**YOUR TASK:** Each of the entries below needs to be given again exactly.

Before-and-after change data
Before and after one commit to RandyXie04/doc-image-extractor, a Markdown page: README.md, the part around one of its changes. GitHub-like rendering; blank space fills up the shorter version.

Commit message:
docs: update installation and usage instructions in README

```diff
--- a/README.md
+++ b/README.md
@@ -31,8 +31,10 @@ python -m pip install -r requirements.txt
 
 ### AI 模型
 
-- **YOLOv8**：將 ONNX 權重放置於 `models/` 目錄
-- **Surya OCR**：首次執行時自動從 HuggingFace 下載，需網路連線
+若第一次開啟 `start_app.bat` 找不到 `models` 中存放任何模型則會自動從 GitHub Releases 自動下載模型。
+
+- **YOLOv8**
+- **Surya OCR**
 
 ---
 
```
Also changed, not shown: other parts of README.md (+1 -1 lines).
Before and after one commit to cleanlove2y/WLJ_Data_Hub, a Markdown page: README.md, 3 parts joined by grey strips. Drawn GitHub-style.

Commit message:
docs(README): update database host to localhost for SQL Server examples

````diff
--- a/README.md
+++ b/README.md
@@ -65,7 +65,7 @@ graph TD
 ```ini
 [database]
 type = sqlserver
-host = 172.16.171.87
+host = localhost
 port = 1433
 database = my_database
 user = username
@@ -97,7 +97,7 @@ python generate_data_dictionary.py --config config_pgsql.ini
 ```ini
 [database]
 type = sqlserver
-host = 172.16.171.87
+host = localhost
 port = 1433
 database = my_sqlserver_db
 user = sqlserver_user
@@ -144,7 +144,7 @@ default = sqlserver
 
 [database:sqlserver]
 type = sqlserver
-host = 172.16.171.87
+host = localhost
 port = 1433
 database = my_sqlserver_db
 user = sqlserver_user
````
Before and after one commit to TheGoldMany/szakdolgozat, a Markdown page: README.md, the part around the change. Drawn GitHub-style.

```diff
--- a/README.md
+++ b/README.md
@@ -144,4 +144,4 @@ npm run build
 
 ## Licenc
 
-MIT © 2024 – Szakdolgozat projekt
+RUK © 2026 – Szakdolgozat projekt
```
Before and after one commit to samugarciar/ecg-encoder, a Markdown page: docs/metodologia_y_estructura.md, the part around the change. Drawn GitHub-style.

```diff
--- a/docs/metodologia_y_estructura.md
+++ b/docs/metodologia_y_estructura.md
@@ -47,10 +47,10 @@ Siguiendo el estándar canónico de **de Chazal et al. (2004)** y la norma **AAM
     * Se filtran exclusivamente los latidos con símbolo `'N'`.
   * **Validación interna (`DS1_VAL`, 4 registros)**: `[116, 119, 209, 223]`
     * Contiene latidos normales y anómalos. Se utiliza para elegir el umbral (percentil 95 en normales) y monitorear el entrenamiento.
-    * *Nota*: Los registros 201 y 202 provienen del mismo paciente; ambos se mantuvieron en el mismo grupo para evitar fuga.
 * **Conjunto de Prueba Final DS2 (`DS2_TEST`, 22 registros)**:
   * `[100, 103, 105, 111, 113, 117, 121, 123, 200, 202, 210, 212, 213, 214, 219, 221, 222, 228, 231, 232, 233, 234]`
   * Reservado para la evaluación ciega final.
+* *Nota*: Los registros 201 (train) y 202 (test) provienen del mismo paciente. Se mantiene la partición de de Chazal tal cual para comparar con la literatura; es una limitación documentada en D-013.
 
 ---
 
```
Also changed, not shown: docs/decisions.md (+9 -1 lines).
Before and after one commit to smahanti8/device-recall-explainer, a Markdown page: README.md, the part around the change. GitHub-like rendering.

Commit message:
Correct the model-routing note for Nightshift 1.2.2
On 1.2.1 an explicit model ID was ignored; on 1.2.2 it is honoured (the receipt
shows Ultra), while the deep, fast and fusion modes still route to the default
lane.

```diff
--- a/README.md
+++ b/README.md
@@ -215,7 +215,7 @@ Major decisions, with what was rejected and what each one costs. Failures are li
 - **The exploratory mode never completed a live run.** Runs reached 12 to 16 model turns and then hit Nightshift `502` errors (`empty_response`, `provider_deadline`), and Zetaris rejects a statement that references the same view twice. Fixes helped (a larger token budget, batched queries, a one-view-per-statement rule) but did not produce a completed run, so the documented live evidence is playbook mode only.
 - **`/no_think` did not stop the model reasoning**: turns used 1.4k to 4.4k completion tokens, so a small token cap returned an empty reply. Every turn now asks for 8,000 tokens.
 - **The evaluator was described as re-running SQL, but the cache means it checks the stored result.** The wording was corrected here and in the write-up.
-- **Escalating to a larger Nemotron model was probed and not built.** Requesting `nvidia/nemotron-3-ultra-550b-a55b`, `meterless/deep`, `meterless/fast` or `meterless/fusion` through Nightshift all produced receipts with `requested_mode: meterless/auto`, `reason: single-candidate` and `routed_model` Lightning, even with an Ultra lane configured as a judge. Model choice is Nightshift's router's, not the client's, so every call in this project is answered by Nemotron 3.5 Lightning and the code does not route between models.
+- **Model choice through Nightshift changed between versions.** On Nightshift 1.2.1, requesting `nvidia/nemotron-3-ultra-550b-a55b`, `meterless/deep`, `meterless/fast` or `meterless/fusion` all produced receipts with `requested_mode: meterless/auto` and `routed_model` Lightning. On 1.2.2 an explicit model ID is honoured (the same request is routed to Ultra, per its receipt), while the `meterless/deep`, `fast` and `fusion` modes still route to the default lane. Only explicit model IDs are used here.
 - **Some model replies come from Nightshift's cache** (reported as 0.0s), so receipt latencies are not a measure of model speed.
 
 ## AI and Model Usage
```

**RESULT BELOW:**
Before and after one commit to RandyXie04/doc-image-extractor, a Markdown page: README.md, the part around one of its changes. GitHub-like rendering; blank space fills up the shorter version.

Commit message:
docs: update installation and usage instructions in README

```diff
--- a/README.md
+++ b/README.md
@@ -31,8 +31,10 @@ python -m pip install -r requirements.txt
 
 ### AI 模型
 
-- **YOLOv8**：將 ONNX 權重放置於 `models/` 目錄
-- **Surya OCR**：首次執行時自動從 HuggingFace 下載，需網路連線
+若第一次開啟 `start_app.bat` 找不到 `models` 中存放任何模型則會自動從 GitHub Releases 自動下載模型。
+
+- **YOLOv8**
+- **Surya OCR**
 
 ---
 
```
Also changed, not shown: other parts of README.md (+1 -1 lines).
Before and after one commit to cleanlove2y/WLJ_Data_Hub, a Markdown page: README.md, 3 parts joined by grey strips. Drawn GitHub-style.

Commit message:
docs(README): update database host to localhost for SQL Server examples

````diff
--- a/README.md
+++ b/README.md
@@ -65,7 +65,7 @@ graph TD
 ```ini
 [database]
 type = sqlserver
-host = 172.16.171.87
+host = localhost
 port = 1433
 database = my_database
 user = username
@@ -97,7 +97,7 @@ python generate_data_dictionary.py --config config_pgsql.ini
 ```ini
 [database]
 type = sqlserver
-host = 172.16.171.87
+host = localhost
 port = 1433
 database = my_sqlserver_db
 user = sqlserver_user
@@ -144,7 +144,7 @@ default = sqlserver
 
 [database:sqlserver]
 type = sqlserver
-host = 172.16.171.87
+host = localhost
 port = 1433
 database = my_sqlserver_db
 user = sqlserver_user
````
Before and after one commit to TheGoldMany/szakdolgozat, a Markdown page: README.md, the part around the change. Drawn GitHub-style.

```diff
--- a/README.md
+++ b/README.md
@@ -144,4 +144,4 @@ npm run build
 
 ## Licenc
 
-MIT © 2024 – Szakdolgozat projekt
+RUK © 2026 – Szakdolgozat projekt
```
Before and after one commit to samugarciar/ecg-encoder, a Markdown page: docs/metodologia_y_estructura.md, the part around the change. Drawn GitHub-style.

```diff
--- a/docs/metodologia_y_estructura.md
+++ b/docs/metodologia_y_estructura.md
@@ -47,10 +47,10 @@ Siguiendo el estándar canónico de **de Chazal et al. (2004)** y la norma **AAM
     * Se filtran exclusivamente los latidos con símbolo `'N'`.
   * **Validación interna (`DS1_VAL`, 4 registros)**: `[116, 119, 209, 223]`
     * Contiene latidos normales y anómalos. Se utiliza para elegir el umbral (percentil 95 en normales) y monitorear el entrenamiento.
-    * *Nota*: Los registros 201 y 202 provienen del mismo paciente; ambos se mantuvieron en el mismo grupo para evitar fuga.
 * **Conjunto de Prueba Final DS2 (`DS2_TEST`, 22 registros)**:
   * `[100, 103, 105, 111, 113, 117, 121, 123, 200, 202, 210, 212, 213, 214, 219, 221, 222, 228, 231, 232, 233, 234]`
   * Reservado para la evaluación ciega final.
+* *Nota*: Los registros 201 (train) y 202 (test) provienen del mismo paciente. Se mantiene la partición de de Chazal tal cual para comparar con la literatura; es una limitación documentada en D-013.
 
 ---
 
```
Also changed, not shown: docs/decisions.md (+9 -1 lines).
Before and after one commit to smahanti8/device-recall-explainer, a Markdown page: README.md, the part around the change. GitHub-like rendering.

Commit message:
Correct the model-routing note for Nightshift 1.2.2
On 1.2.1 an explicit model ID was ignored; on 1.2.2 it is honoured (the receipt
shows Ultra), while the deep, fast and fusion modes still route to the default
lane.

```diff
--- a/README.md
+++ b/README.md
@@ -215,7 +215,7 @@ Major decisions, with what was rejected and what each one costs. Failures are li
 - **The exploratory mode never completed a live run.** Runs reached 12 to 16 model turns and then hit Nightshift `502` errors (`empty_response`, `provider_deadline`), and Zetaris rejects a statement that references the same view twice. Fixes helped (a larger token budget, batched queries, a one-view-per-statement rule) but did not produce a completed run, so the documented live evidence is playbook mode only.
 - **`/no_think` did not stop the model reasoning**: turns used 1.4k to 4.4k completion tokens, so a small token cap returned an empty reply. Every turn now asks for 8,000 tokens.
 - **The evaluator was described as re-running SQL, but the cache means it checks the stored result.** The wording was corrected here and in the write-up.
-- **Escalating to a larger Nemotron model was probed and not built.** Requesting `nvidia/nemotron-3-ultra-550b-a55b`, `meterless/deep`, `meterless/fast` or `meterless/fusion` through Nightshift all produced receipts with `requested_mode: meterless/auto`, `reason: single-candidate` and `routed_model` Lightning, even with an Ultra lane configured as a judge. Model choice is Nightshift's router's, not the client's, so every call in this project is answered by Nemotron 3.5 Lightning and the code does not route between models.
+- **Model choice through Nightshift changed between versions.** On Nightshift 1.2.1, requesting `nvidia/nemotron-3-ultra-550b-a55b`, `meterless/deep`, `meterless/fast` or `meterless/fusion` all produced receipts with `requested_mode: meterless/auto` and `routed_model` Lightning. On 1.2.2 an explicit model ID is honoured (the same request is routed to Ultra, per its receipt), while the `meterless/deep`, `fast` and `fusion` modes still route to the default lane. Only explicit model IDs are used here.
 - **Some model replies come from Nightshift's cache** (reported as 0.0s), so receipt latencies are not a measure of model speed.
 
 ## AI and Model Usage
```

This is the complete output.